Posts Tagged ‘Alan November’
We were interviewed by Alan November (of November Learning). Recently, the interview was released as a two-part podcast. You can click below to visit the November Learning pages to listen to the podcasts.
Or, listen on the November Learning’s iTunes Podcast.
Thanks to students “Bob”, “Billy Billy”, “Jerry” and “Paul”! And thanks to Brian Mull, of November Learning. We are so excited about this!
Alan November interviews us:
I’m in Boston for this year’s BLC 10, which is Alan November’s Building Learning Communities conference.
This is always the greatest conference. This year, I am co-presenting with one of my former students “Jerry”. We will be discussing and demonstrating our “Kids Teaching Kids” classroom model and student screencasting.
Thu, July 15th, at 11:30 am – 12:45 pm (Room: Terrace)
In addition to teaching 6th grade math, I also teach a tech course this year. I have been trying to gain permission to use an Alan November book as a supplement to the class. His book, “Web Literacy for Educators” is a great resource for educators, students and families. It has many applicable tools and is full of valuable information to help our youngsters validate and evaluate web content. However, enter the RED TAPE.
In order to be “allowed” to use this book as a supplement in class, I must have the School Board approve it. The process sounds simple. I go to my school librarian, fill-out a form and she forwards it to the school administration. The administration then probably needs to sign-off on it before forwarding it to the School Board. No one told me this, but I think the School Board requires or suggests that supplemental books be on display in a public place for at least two weeks. I only think this is the case because I have seen other books looking for approval go through this display process.
Eventually, the book will be placed onto the Agenda of an upcoming School Board Meeting. From there, I guess the School Board votes to approve or deny the use of the material. Once approved, I assume I could finally begin using the resource.
Too bad this process can take the entire time the actual course runs. It has been about a month and I am getting information that perhaps the book is still in my school on some administrator’s desk – – waiting for a signature. That puts the book out of my student’s reach for at least another month or so since the book still needs a two-week public display and then approval from a School Board Meeting (which only meets twice per month).
So much for sense of urgency. I have been patient, but I guess it is almost time to start prodding. Maybe school officials are fearful of empowering their students? Obviously, it is not a priority to the school. But it needs to be a priority for our school and community. No one is taking the responsibility of teaching and training our students Web/Information Literacy skills. Many parents/guardians would benefit from this “how to” knowledge of validating and evaluating content from the Internet. It needs to be a priority for our school to train our students on how to produce better search results and how to deepen their ability for critical thinking. Using Alan November’s “Web Literacy for Educators” is a great place to start.

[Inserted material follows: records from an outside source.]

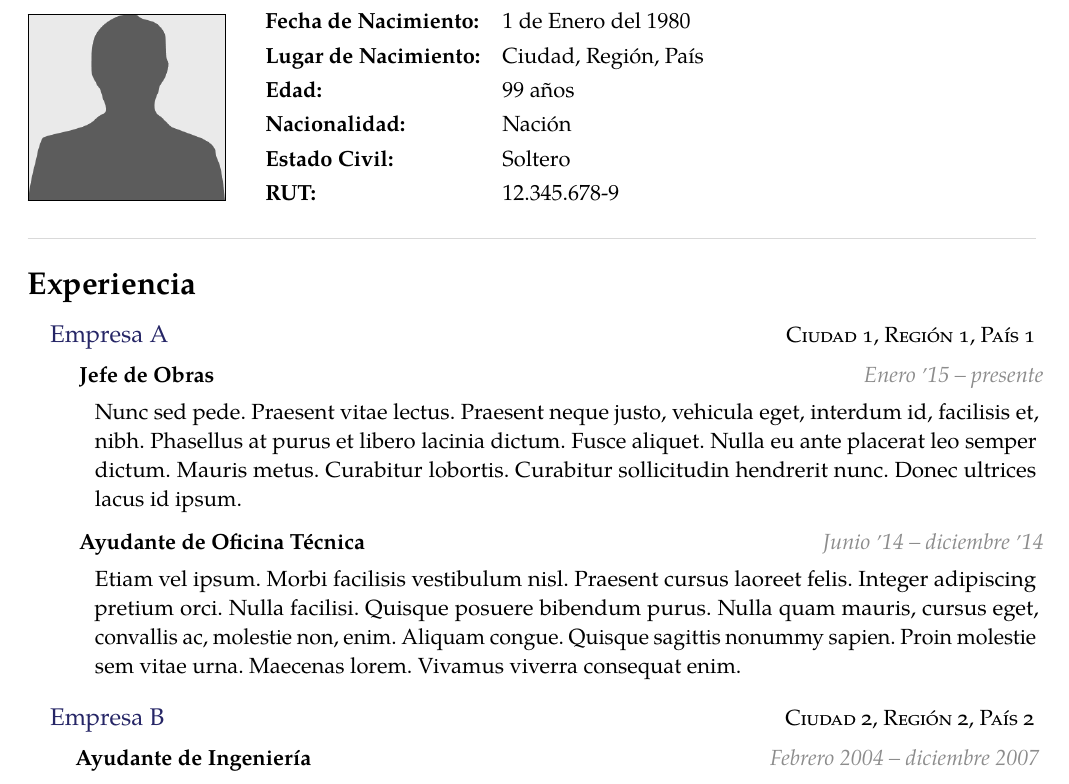
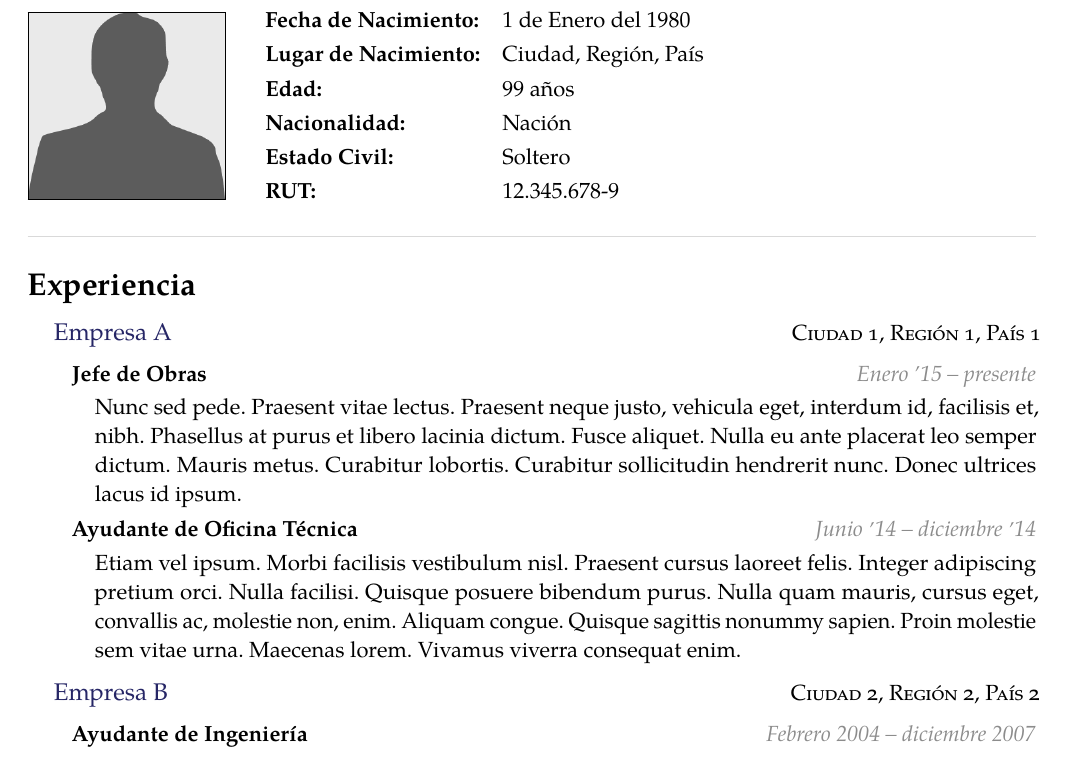
Before and after one commit to Template-Latex/Professional-CV, a LaTeX CV (cv.tex, which reads src/initconf.tex, template.tex, template_config.tex): part of page 1 of 2, cut so that both start at the same text. Compiled offline with pdfLaTeX; a missing font is replaced by an installed copy or a similar font; a LaTeX package or settings file that is missing is left out.

Commit message:
Version 3.3.9-3

```diff
--- a/cv.tex
+++ b/cv.tex
@@ -28,7 +28,7 @@
 \def\sign {img/firma}
 
 % IMPORTACIÓN DEL TEMPLATE
-\input{template}
+\input{source_template}
 
 % CONFIGURA EL HEADER
 \addheadermail{\email}
@@ -77,7 +77,7 @@
 %	\begin{cvblock}[]{Experiencia}		Línea negra por defecto
 %	\begin{cvblock}[..]{Experiencia}	Línea punteada
 %	\begin{cvblock}[none]{Experiencia}	Sin línea
-\begin{cvblock}{Experiencia}
+\begin{cvblock}[]{Experiencia}
 	\begin{institution}[http://empresa.com]{Empresa A}{Ciudad 1, Región 1, País 1}
 		\institutionentry{Jefe de Obras}{Enero \apo 15}{\present}{\lipsum[66]}
 		\institutionentry{Ayudante de Oficina Técnica}{Junio \apo 14}{diciembre \apo 14}{\lipsum[65]}
--- a/src/initconf.tex
+++ b/src/initconf.tex
@@ -64,9 +64,9 @@
 		Template.License.Web={https://opensource.org/licenses/MIT/},
 		Template.Name={Professional-CV},
 		Template.Type={Normal},
-		Template.Version.Dev={3.3.4},
-		Template.Version.Hash={963CA7A74B71ED3D5511363CCDEECCEE},
-		Template.Version.Release={3.3.4},
+		Template.Version.Dev={3.3.9-3},
+		Template.Version.Hash={F978F69C8115337E3BC187194C5CD57B},
+		Template.Version.Release={3.3.9},
 		Template.Web.Dev={https://github.com/Template-Latex/Professional-CV/},
 		Template.Web.Manual={https://latex.ppizarror.com/Professional-CV/}
 	},
@@ -74,7 +74,7 @@
 	pdfmenubar={\cfgpdfmenubar},
 	pdfpagelayout={\cfgpdfpagemode},
 	pdfpagemode={\cdfpagemodepdf},
-	pdfproducer={Professional-CV v3.3.4 | (Pablo Pizarro R.) ppizarror.com},
+	pdfproducer={Professional-CV v3.3.9 | (Pablo Pizarro R.) ppizarror.com},
 	pdfremotestartview={Fit},
 	pdfstartpage={1},
 	pdfstartview={\cfgpdfpageview},
--- a/template.tex
+++ b/template.tex
@@ -739,25 +740,72 @@
 \newsavebox{\printspacemybox}
 \newlength{\printspaceboxheight}
 
+% Inserta un resorte que llena todo el espacio previo nueva línea
+%	#1	Tamaño a rellenar (baselineskip)
+\newcommand{\coreiprintifspacefill}[1]{%
+	\ifthenelse{\equal{\GLOBALprintspacefilled}{false}}{%
+		\sbox{\printspacemybox}{\parbox{\textwidth}{\vspace{#1\baselineskip}}}%
+		\setlength{\printspaceboxheight}{\ht\printspacemybox+\dp\printspacemybox}%
+		\ifthenelse{\printspaceboxheight<\measurepage}{%
+			\vspace{#1\baselineskip}%
+			\global\def\GLOBALprintspacefilled {true}%
+		}{}%
+	}{}%
+}
+
+% Itera diferentes valores de espaciamiento si existe nueva línea
+\newcommand{\printifspacefill}{%
+	\coreiprintifspacefill{5}%
+	\coreiprintifspacefill{4.75}%
+	\coreiprintifspacefill{4.5}%
+	\coreiprintifspacefill{4.25}%
+	\coreiprintifspacefill{4}%
+	\coreiprintifspacefill{3.75}%
+	\coreiprintifspacefill{3.5}%
+	\coreiprintifspacefill{3.25}%
+	\coreiprintifspacefill{3}%
+	\coreiprintifspacefill{2.75}%
+	\coreiprintifspacefill{2.5}%
+	\coreiprintifspacefill{2.25}%
+	\coreiprintifspacefill{2}%
+	\coreiprintifspacefill{1.75}%
+	\coreiprintifspacefill{1.5}%
+	\coreiprintifspacefill{1.25}%
+	\coreiprintifspacefill{1}%
+	\coreiprintifspacefill{0.75}%
+	\coreiprintifspacefill{0.5}%
+	\coreiprintifspacefill{0.25}%
+	\coreiprintifspacefill{0.1}%
+}
+
 % Inserta un contenido dependiendo si posee el espacio mínimo necesario
 %	#1	Tipo de decisión al no satisfacer el espacio necesario
 %	#2	Tamaño mínimo (en baselineskip)
-%	#2	Contenido
-\newcommand{\printifspace}[3][np]{%
+%	#3	Contenido
+%	#4	Contenido a reemplazar en caso de fallar espaciado (r, np, i) o aprobar espaciado (s)
+\newcommand{\printifspace}[4][np]{%
+	\global\def\GLOBALprintspacefilled {false}
 	\sbox{\printspacemybox}{\parbox{\textwidth}{\vspace{#2\baselineskip}#3}}%
 	\setlength{\printspaceboxheight}{\ht\printspacemybox+\dp\printspacemybox}%
 	\ifthenelse{\printspaceboxheight<\measurepage}{%
-		#3%
-	}{%
-		\ifthenelse{\equal{#1}{ignore}}{ % No inserta el elemento
+		\ifthenelse{\equal{#1}{s}}{ % Reemplaza (exito)
+			#4%
 		}{%
-		\ifthenelse{\equal{#1}{np}}{ % Lo inserta pero con una nueva página
+			#3%
+		}%
+	}{%
+		\ifthenelse{\equal{#1}{r}}{ % Reemplaza (fallo)
+			#4%
+		}{%
+		\ifthenelse{\equal{#1}{np}}{ % Lo inserta pero con una nueva página (fallo)
+			\printifspacefill%
 			\newpage#3%
 		}{%
-		\ifthenelse{\equal{#1}{i}}{ % Nueva página
+		\ifthenelse{\equal{#1}{i}}{ % Nueva página (fallo)
+			\printifspacefill%
 			\newpage%
 		}{%
-			\throwwarning{Valor paging incorrecto}%
+			\throwwarning{Valor paging incorrecto, validos: r, np, i}%
 		}}}%
 	}%
 }
@@ -941,7 +989,10 @@
 	\ifthenelse{\equal{#2}{large}}{%
 		\immediate\write\fileheaderitems{\unexpanded{\raisebox{-0.25\baselineskip}{\includegraphics[height=1.25\baselineskip]{#1}}}\LOCALpercentchar}%
 	}{%
-		\throwerror{\addheaderimage}{Tamano de la imagen debe ser: small, normal o large}}}%
+	\ifthenelse{\equal{#2}{huge}}{%
+		\immediate\write\fileheaderitems{\unexpanded{\raisebox{-0.5\baselineskip}{\includegraphics[height=1.5\baselineskip]{#1}}}\LOCALpercentchar}%
+	}{%
+		\throwerror{\addheaderimage}{Tamano de la imagen debe ser: small, normal, large o huge}}}}%
 	}%
 }
 
@@ -1063,8 +1114,6 @@
 	\nopagebreak[4]%
 	\begin{indentsectiondouble}%
 		\item []%
-		\noindent%
-		\hfuzz=4pt%
 		\def\LOCALinstitutionentrydate {%
 			\ifthenelse{\equal{#2}{}}{%
 				\ifthenelse{\equal{#3}{}}{}{%
@@ -1093,11 +1142,11 @@
 				\ifthenelse{\institutionentrytitle<\dimexpr0.95\linewidth}{ % Una sola línea
 					\textcolor{\instentrytitlecolor}{\textbf{#1}}%
 					\hfill\LOCALinstitutionentrydate \\%
-					\vspace{-0.35em}%
+					\vspace{-0.5\baselineskip}%
 				}{%
 					\begin{minipage}[t][][t]{0.69\linewidth}%
 						\textcolor{\instentrytitlecolor}{\textbf{#1}} \\%
-						\vspace{-0.35em}%
+						\vspace{-0.5\baselineskip}%
 					\end{minipage}%
 					\begin{minipage}[t][][t]{0.31\linewidth}%
 						\begin{flushright}%
@@ -1106,11 +1155,11 @@
 					\end{minipage}%
 				}%
 			\end{minipage}%
-		}%
+		}{}%
 		\ifthenelse{\equal{#5}{}}{}{%
 			\bodytext{#5}%
 			\par%
-			\vspace{0.5\baselineskip}%
+			\vspace{0.25\baselineskip}%
 		}%
 	\end{indentsectiondouble}%
 }
@@ -1274,17 +1324,23 @@
 %	#2	Título
 \newenvironment{cvblock}[2][]{%
 	\ifx\hfuzz#1\hfuzz%
-		\printifspace[i]{6}{\textcolor{\cvblocklinecolor}{\hrule}}%
+		\printifspace[i]{7}{%
+			\textcolor{\cvblocklinecolor}{\hrule}%
+			\vspace{0.15em}%
+		}{}%
 	\else%
 		\ifthenelse{\equal{#1}{..}}{%
-			\textcolor{\cvblocklinecolor}{%
-				\noindent%
-				\hspace*{-1.65em}%
-				\makebox[1.01\textwidth][l]{\dotfill}%
-				\vspace{-0.9em}%
-			}%
+			\printifspace[i]{7}{%
+				\textcolor{\cvblocklinecolor}{%
+					\noindent%
+					\hspace*{-1.65em}%
+					\makebox[1.01\textwidth][l]{\dotfill}%
+					\vspace{-0.8em}%
+				}%
+			}{}%
 		}{%
 		\ifthenelse{\equal{#1}{none}}{%
+			\printifspace[s]{3}{\vspace{3\baselineskip}}{}%
 		}{%
 			\throwwarning{Estilo de linea invalido}%
 			\stop%
@@ -1296,7 +1352,6 @@
 	\else%
 		\roottitle{#2}%
 	\fi%
-	\vspace{0.15em}%
 	\begin{sloppypar}%
 	}{%
 	\end{sloppypar}%
@@ -1423,51 +1478,58 @@
 	}%
 	\nopagebreak[4]%
 	\hypersetup{urlcolor=\instnamecolor}%
+	\hfuzz=4pt%
 	\begin{indentsection}%
 		\item []%
 		\noindent%
+		\def\LOCALinstitutioniconl {%
+			\ifthenelse{\equal{\institutioniconleft}{true}}{%
+				\ifthenelse{\equal{\GLOBALinstitutionicon}{}}{}{%
+					\GLOBALinstitutionicon\hspace{\GLOBALinstitutioniconmargin}%
+				}%
+			}{}%
+		}%
+		\def\LOCALinstitutioniconr {%
+			\ifthenelse{\equal{\institutioniconleft}{false}}{%
+				\ifthenelse{\equal{\GLOBALinstitutionicon}{}}{}{%
+					\hspace{\GLOBALinstitutioniconmargin}\GLOBALinstitutionicon%
+				}%
+			}{}%
+		}%
 		\ifx\hfuzz#3\hfuzz%
-			\printifspace{2}{%
+			\printifspace{2.5}{%
 				\begin{minipage}{\linewidth}%
-					\ifthenelse{\equal{\institutioniconleft}{true}}{%
-						\GLOBALinstitutionicon\hspace{0.65em}%
-					}{}%
+					\LOCALinstitutioniconl%
 					\ifx\hfuzz#1\hfuzz%
 						\textscale{1.1}{\textcolor{\instnamecolor}{\LOCALinstitutiontitle}}%
 					\else%
 						\textscale{1.1}{\href{#1}{\LOCALinstitutiontitle}}%
 					\fi%
-					\ifthenelse{\equal{\institutioniconleft}{false}}{%
-						\hspace{0.65em}\GLOBALinstitutionicon%
-					}{}%
+					\LOCALinstitutioniconr%
 				\end{minipage}%
-			}%
+			}{}%
 		\else%
-			\printifspace{2}{%
-				\begin{minipage}[t][][t]{.558\linewidth}%
-					\ifthenelse{\equal{\institutioniconleft}{true}}{%
-						\GLOBALinstitutionicon\hspace{0.65em}%
-					}{}%
+			\printifspace{2.5}{%
+				\begin{minipage}[t][][t]{.56\linewidth}%
+					\LOCALinstitutioniconl%
 					\ifx\hfuzz#1\hfuzz%
 						\textscale{1.1}{\textcolor{\instnamecolor}{\LOCALinstitutiontitle}}%
 					\else%
 						\textscale{1.1}{\href{#1}{\LOCALinstitutiontitle}}%
 					\fi%
-					\ifthenelse{\equal{\institutioniconleft}{false}}{%
-						\hspace{0.65em}\GLOBALinstitutionicon%
-					}{}%
+					\LOCALinstitutioniconr%
 				\end{minipage}%
 				\begin{minipage}[t][][t]{.44\linewidth}%
 					\begin{flushright}%
 						\noindent \textcolor{\instregioncolor}{\textsc{#3}}%
 					\end{flushright}%
 				\end{minipage}%
-			}%
+			}{}%
 		\fi%
 		\break%
 	\end{indentsection}%
 	\hypersetup{urlcolor=\urlcolor}%
-	\vspace{-1.5\baselineskip}%
+	\vspace{-1.55\baselineskip}%
 	\noindent%
 	\global\def\GLOBALinstitutionicon {}%
 	\global\def\GLOBALinstitutionenabled {true}~%
@@ -1484,15 +1546,26 @@
 %	#4	Ícono de la institución
 \newenvironment{institutionicon}[4][]{%
 	\ifthenelse{\equal{\institutioniconsize}{small}}{%
-		\global\def\GLOBALinstitutionicon {\raisebox{-0.01\baselineskip}{\includegraphics[height=0.65\baselineskip,width=0.65\baselineskip]{#4}}}%
+		\global\def\GLOBALinstitutioniconmargin {0.55em}%
+		\global\def\GLOBALinstitutionicon {\raisebox{-0.01\baselineskip}{%
+				\includegraphics[height=0.65\baselineskip,width=0.65\baselineskip]{#4}}}%
 	}{%
 	\ifthenelse{\equal{\institutioniconsize}{normal}}{%
-		\global\def\GLOBALinstitutionicon {\raisebox{-0.15\baselineskip}{\includegraphics[height=1\baselineskip,width=1\baselineskip]{#4}}}%
+		\global\def\GLOBALinstitutioniconmargin {0.65em}%
+		\global\def\GLOBALinstitutionicon {\raisebox{-0.15\baselineskip}{%
+				\includegraphics[height=1\baselineskip,width=1\baselineskip]{#4}}}%
 	}{%
 	\ifthenelse{\equal{\institutioniconsize}{large}}{%
-		\global\def\GLOBALinstitutionicon {\raisebox{-0.25\baselineskip}{\includegraphics[height=1.25\baselineskip,width=1.25\baselineskip]{#4}}}%
-	}{%
-		\throwbadconfigondoc{Configuracion tamano icono incorrecto}{\institutioniconsize}{small,normal,large}}}%
+		\global\def\GLOBALinstitutioniconmargin {0.65em}%
+		\global\def\GLOBALinstitutionicon {\raisebox{-0.25\baselineskip}{%
+				\includegraphics[height=1.25\baselineskip,width=1.25\baselineskip]{#4}}}%
+	}{%
+	\ifthenelse{\equal{\institutioniconsize}{huge}}{%
+		\global\def\GLOBALinstitutioniconmargin {0.7em}%
+		\global\def\GLOBALinstitutionicon {\raisebox{-0.5\baselineskip}{%
+			\includegraphics[height=1.5\baselineskip,width=1.5\baselineskip]{#4}}}%
+	}{%
+		\throwbadconfigondoc{Configuracion tamano icono incorrecto}{\institutioniconsize}{small,normal,large,huge}}}}%
 	}%
 	\begin{institution}[#1]{#2}{#3}%
 }{%
@@ -1585,9 +1658,9 @@
 		Template.License.Web={https://opensource.org/licenses/MIT/},
 		Template.Name={Professional-CV},
 		Template.Type={Normal},
-		Template.Version.Dev={3.3.4},
-		Template.Version.Hash={963CA7A74B71ED3D5511363CCDEECCEE},
-		Template.Version.Release={3.3.4},
+		Template.Version.Dev={3.3.9-3},
+		Template.Version.Hash={F978F69C8115337E3BC187194C5CD57B},
+		Template.Version.Release={3.3.9},
 		Template.Web.Dev={https://github.com/Template-Latex/Professional-CV/},
 		Template.Web.Manual={https://latex.ppizarror.com/Professional-CV/}
 	},
@@ -1595,7 +1668,7 @@
 	pdfmenubar={\cfgpdfmenubar},
 	pdfpagelayout={\cfgpdfpagemode},
 	pdfpagemode={\cdfpagemodepdf},
-	pdfproducer={Professional-CV v3.3.4 | (Pablo Pizarro R.) ppizarror.com},
+	pdfproducer={Professional-CV v3.3.9 | (Pablo Pizarro R.) ppizarror.com},
 	pdfremotestartview={Fit},
 	pdfstartpage={1},
 	pdfstartview={\cfgpdfpageview},
--- a/template_config.tex
+++ b/template_config.tex
@@ -26,7 +26,7 @@
 \def\headertitlemargin {0.25}     % Margen de \headertitle [cm]
 \def\hfstyle {style5}             % Estilos de encabezado y pie de pag (11 disp.)
 \def\institutioniconleft {false}  % Íconos a la izquierda o derecha
-\def\institutioniconsize {normal} % Tamaño ícono {small,normal,large}
+\def\institutioniconsize {normal} % Tamaño ícono {small,normal,large,huge}
 \def\institutiontitlebold {false} % Título institución en negrita
 \def\personaltabledatapic {true}  % Muestra/Oculta la foto en tabla antecedentes
 \def\showuserphotoborder {true}   % Muestra un recuadro en la foto de perfil
```
Also changed, not shown: source_template.tex (+1 -1 lines), src/defs.tex (+1 -1 lines), src/imports.tex (+1 -1 lines), src/pageconf.tex (+1 -1 lines), cv.tex (2 more changed lines), src/initconf.tex (2 more changed lines), template.tex (6 more changed lines), template_config.tex (2 more changed lines).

What is a URL? (The iPhone/iPod Version)
I composed the music from putting together numerous generic loops in Garageband.